    pubmed
  22. Halevy A, Blenkharn JI, Christodoloupolous J, Blumgart LH. Actinomycosis of the pancreas. Br J Surg. 1987;74(2):150.
    pubmed doi


This is an open-access article distributed under the terms of the Creative Commons Attribution License, which permits unrestricted use, distribution, and reproduction in any medium, provided the original work is properly cited.


Gastroenterology Research is published by Elmer Press Inc.

 
Home     |     Log In     |      About     |      Search     |      Current     |      Archives     |      Submit      |     Subscribe


 

     

Aims and Scope

Current Issues

Conflict of Interest

About Publisher

Editorial Board

Archives

Copyright

Company Profile

Editorial Office

Misconduct and Retraction

Permissions

Company Registration

Contact Us

Abstracting and Indexing

ICMJE

Ownership

Instructions to Authors

Access

Declaration of Helsinki

Contact Publisher

Submission Checklist

Reprints

Terms of Use

Company Address

Submit a Manuscript

Open Access Policy

Privacy Policy

Browse Journals

Publishing Fee

Publishing Policy

Disclaimer

Recent Highlights

Peer-Review Process

Publishing Quality

Code of Ethics

Advertising Policy

Manuscript Tracking

Advanced Search

For Librarians

Careers

Publishing Process

Publication Frequency

For Reviewers

Propose a New Journal

       
       

Gastroenterology Research, bimonthly, ISSN 1918-2805 (print), 1918-2813 (online), published by Elmer Press Inc.        
The content of this site is intended for health care professionals.

This is an open-access journal distributed under the terms of the Creative Commons Attribution-NonCommercial 4.0 International License, which permits unrestricted
non-commercial use, distribution, and reproduction in any medium, provided the original work is properly cited.
Creative Commons Attribution license (Attribution-NonCommercial 4.0 International CC-BY-NC 4.0)

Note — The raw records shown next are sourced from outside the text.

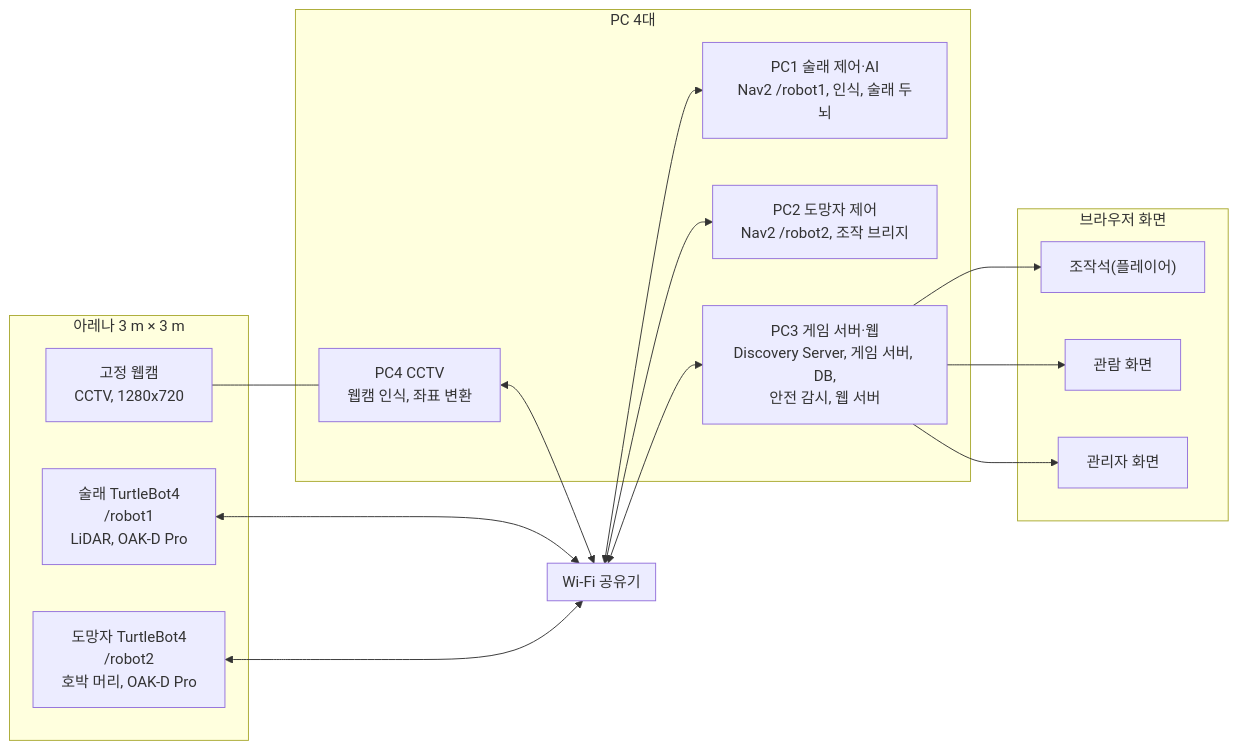
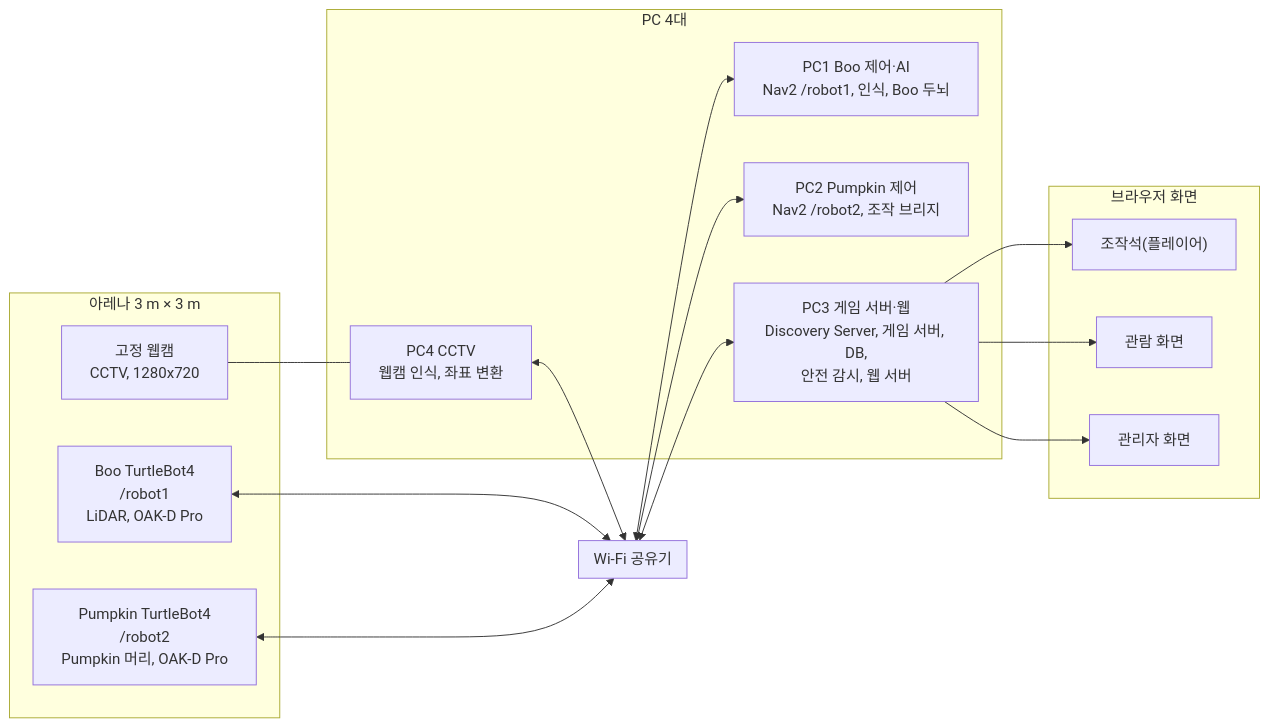
The second of 5 diagrams in docs/project/sdd.md (shbong06-sketch/Trick_or_Bot), drawn with Mermaid before and after one commit. The commit also changed other lines of this file, not shown here.

Commit message:
docs: SDD 명칭을 인터페이스 정의서 기준(Boo·Pumpkin·사탕)으로 통일, BRD v1.6·SRD v0.9 참조 갱신

````diff
--- a/docs/project/sdd.md
+++ b/docs/project/sdd.md
@@ -80,35 +80,35 @@
 ```mermaid
 flowchart LR
     subgraph ARENA["아레나 3 m × 3 m"]
-        SK["술래 TurtleBot4<br/>/robot1<br/>LiDAR, OAK-D Pro"]
-        RN["도망자 TurtleBot4<br/>/robot2<br/>호박 머리, OAK-D Pro"]
+        SK["Boo TurtleBot4<br/>/robot1<br/>LiDAR, OAK-D Pro"]
+        RN["Pumpkin TurtleBot4<br/>/robot2<br/>Pumpkin 머리, OAK-D Pro"]
         CAM["고정 웹캠<br/>CCTV, 1280x720"]
     end
 
     subgraph NET["Wi-Fi 공유기"]
     end
 
     subgraph PCS["PC 4대"]
-        PC1["PC1 술래 제어·AI<br/>Nav2 /robot1, 인식, 술래 두뇌"]
-        PC2["PC2 도망자 제어<br/>Nav2 /robot2, 조작 브리지"]
+        PC1["PC1 Boo 제어·AI<br/>Nav2 /robot1, 인식, Boo 두뇌"]
+        PC2["PC2 Pumpkin 제어<br/>Nav2 /robot2, 조작 브리지"]
         PC3["PC3 게임 서버·웹<br/>Discovery Server, 게임 서버, DB,<br/>안전 감시, 웹 서버"]
         PC4["PC4 CCTV<br/>웹캠 인식, 좌표 변환"]
     end
 
     subgraph SCREENS["브라우저 화면"]
         PLAY["조작석(플레이어)"]
         VIEW["관람 화면"]
         ADM["관리자 화면"]
     end
 
     SK <--> NET
     RN <--> NET
     NET <--> PC1
     NET <--> PC2
     NET <--> PC3
     CAM --- PC4
     PC4 <--> NET
     PC3 --> PLAY
     PC3 --> VIEW
     PC3 --> ADM
 ```
````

This journal follows the International Committee of Medical Journal Editors (ICMJE) recommendations for manuscripts submitted to biomedical journals,
the Committee on Publication Ethics (COPE) guidelines, and the Principles of Transparency and Best Practice in Scholarly Publishing.

website: www.gastrores.org   editorial contact: editor@gastrores.org
Address: 9225 Leslie Street, Suite 201, Richmond Hill, Ontario, L4B 3H6, Canada

© Elmer Press Inc. All Rights Reserved.

DECLARATION: THIS JOURNAL SITE OUTLOOK IS DESIGNED BY THE PUBLISHER AND COPYRIGHT PROTECTED. DO NOT COPY!